Chocolate-maker Cadbury said today that its sales were up 7% in 2008, with underlying pre-tax profits soaring 30% to £559m – a better-than-expected showing. CEO Todd Stitzer warned that the company wouldn’t be immune from the trouble ahead in 2009, but with sales and margins rising across all its major product lines, Cadbury is clearly in a better position than most. And it’s easy to see why: with the country in the grip of Peston-itis for much of last year, it’s no wonder we’re all being driven to comfort food.
Stitzer certainly had plenty to shout about today. During a year in which we all had plenty to chew on, gum sales were up 10%, including an 11% jump for Trident. Chocolate and candy were both up 6%, with sales of Dairy Milk (another ‘focus brand’) climbing 11% and the reintroduction of the much-loved Wispa (we ate £25m worth in the last four months of the year) also boosting sales. ‘In difficult times, people gravitate toward brands they know and love, and affordable treats,’ he told the FT today. And as well as cheering up doom-ridden Westerners, Cadbury has been going great guns in emerging markets: India and South Africa were the stars of the show, with sales rising 23% and 20% respectively.
Better still, at least as far as shareholders are concerned, is that Cadbury is managing to boost margins at the same time – despite a 40% hike in cocoa prices. Its profit margin rose from 10.1% to 11.9% last year, and Stitzer said today that it’s still well on course to meet its target of ‘mid-teens’ by 2011. This is partly due to higher chocolate prices (boo) and the divestment of its US drinks business, but also to savings from its so-called ‘Vision into Action’ scheme – one of the nicest-sounding cost-cutting and redundancy programmes we’ve ever come across.

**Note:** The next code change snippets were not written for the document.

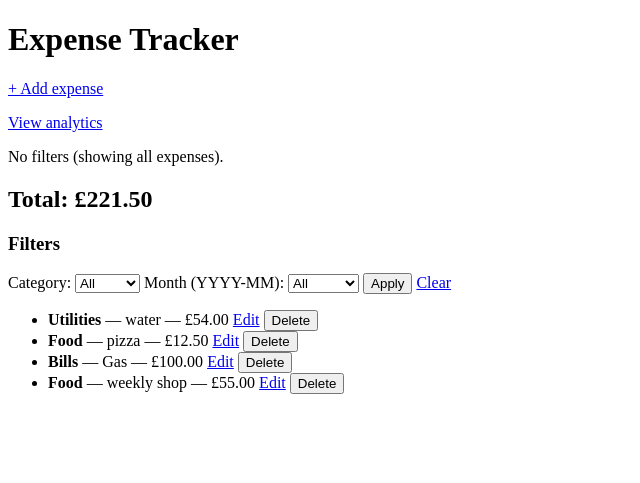
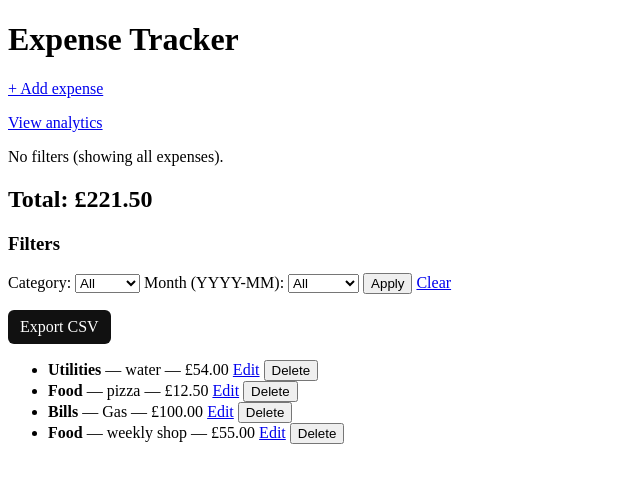
Before and after one commit to alfierussell-dev/python-portfolio, a Flask app: page / in a window 1280 px wide. Shown: the top 483 px of the page, without its empty margins (0-640 px from the left). Run offline with Flask 3, Linux system fonts and the light colour scheme.

Commit message:
added a CSV export button

```diff
--- a/expense-tracker-web/app.py
+++ b/expense-tracker-web/app.py
@@ -1,13 +1,28 @@
+import csv
+import io
 from datetime import datetime, date
-from flask import Flask, render_template, request, url_for, redirect, flash
+from flask import Flask, render_template, request, url_for, redirect, flash, Response
 from db import get_conn, init_db
 import re
+
 
 app = Flask(__name__)
 app.config["SECRET_KEY"] = "dev-secret"
 MONTH_RE = re.compile(r"^\d{4}-\d{2}$")
 
 init_db()
+
+def get_months(conn):
+    rows = conn.execute(
+        """
+        SELECT DISTINCT SUBSTR(created_at, 1, 7) AS month
+        FROM expenses
+        ORDER BY month DESC
+        """
+    ).fetchall()
+    return [r["month"] for r in rows]
+
+
 
 def last_n_months(n: int = 12) -> list[str]:
     """Return a list like ['2026-01', '2025-12', ...] for the last n months."""
@@ -89,7 +104,11 @@ def index():
             params
         ).fetchone()["total"]
 
-        categories = get_categories(conn)
+        categories = conn.execute(
+                "SELECT DISTINCT category FROM expenses ORDER BY category"
+        ).fetchall()
+
+        months = get_months(conn)
 
 
     return render_template(
@@ -99,7 +118,7 @@ def index():
         categories=categories,
         selected_category=category,
         selected_month=month,
-        months=last_n_months(12),
+        months=months,
         filters_text=describe_filters(category, month),
     )
 
@@ -111,6 +130,7 @@ def stats():
 
     with get_conn() as conn:
         categories = get_categories(conn)
+        months = get_months(conn)
 
         by_category = conn.execute(
             """
@@ -141,7 +161,7 @@ def stats():
         by_month=by_month,
         selected_category=category,
         selected_month=month,
-        months=last_n_months(12),
+        months=months,
         filters_text=describe_filters(category, month),
     )
 
@@ -162,6 +182,46 @@ def edit_page(expense_id: int):
         return redirect(url_for("index"))
 
     return render_template("edit.html", exp=exp)
+
+@app.get("/export.csv")
+def export_csv():
+    category, month = get_filters()
+    where_sql, params = build_where_sql(category, month)
+
+    sql = "SELECT id, created_at, category, description, amount FROM expenses" + where_sql + " ORDER BY created_at DESC"
+
+    with get_conn() as conn:
+        rows = conn.execute(sql, params).fetchall()
+
+    # CSV in memory
+    output = io.StringIO()
+    writer = csv.writer(output)
+
+    # Header row
+    writer.writerow(["id", "created_at", "category", "description", "amount"])
+
+    # Data rows
+    for r in rows:
+        writer.writerow([r["id"], r["created_at"], r["category"], r["description"], r["amount"]])
+
+    csv_text = output.getvalue()
+    output.close()
+
+    # professional file name w/ filters and timestamp
+    ts = datetime.now().strftime("%Y%m%d-%H%M%S")
+    parts = ["expenses"]
+    if category:
+        parts.append(f"category-{category}")
+    if month:
+        parts.append(f"month-{month}")
+    filename = "_".join(parts) + f"_{ts}.csv"
+
+    return Response(
+        csv_text,
+        mimetype="text/csv",
+        headers={"Content-Disposition": f'attachment; filename="{filename}"'}
+    )
+
 
 
 @app.post("/add")
--- a/expense-tracker-web/templates/index.html
+++ b/expense-tracker-web/templates/index.html
@@ -22,6 +22,9 @@
     </ul>
   {% endif %}
 {% endwith %}
+
+</form>
+
 
 <h3>Filters</h3>
 
@@ -54,6 +57,14 @@
   <a href="{{ url_for('index') }}">Clear</a>
 </form>
 
+<p>
+  <a href="{{ url_for('export_csv', category=selected_category, month=selected_month) }}"
+     style="display:inline-block; padding:8px 12px; background:#111; color:#fff; text-decoration:none; border-radius:6px;"
+  >
+    Export CSV
+  </a>
+</p>
+
 {% if expenses|length == 0 %}
   <p>No expenses yet.</p>
 {% else %}
```
Also changed, not shown: expense-tracker-web/static/styles.css (+9 -0 lines), expense-tracker-web/expenses.db.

But never let it be said that the confectioner is getting cocky. The never-ending doom and gloom from the financial pages might be driving us to the odd credit Crunchie, but Stitzer warned that it would make life difficult even for Cadbury. The company would ‘not be immune from the continued weak economic environment,’ he said today – it was ‘recession-resilient rather than recession-proof’, which was likely to mean sales growth coming in ‘around the lower end of our 4-6% goal range’.
Still, it’s clear that this is a good business to be in during a year when more and more of us will be looking for cheap treats (same goes for Heinz, which has just reported an 11% rise in quarterly profits - it's cold Baked Beanz all round for dinner these days). Relatively speaking, Cadbury’s must be feeling pretty optimistic. A glass and a half full, you might say.
In today's bulletin:
Cadbury Milking the gloom as profits jump 30%
Sir Philip Green to merge Arcadia and Bhs
Airports and trains struggle as passenger numbers drop
SMEs stamp their feet over Royal Mail sale
Non-exec directors getting more for less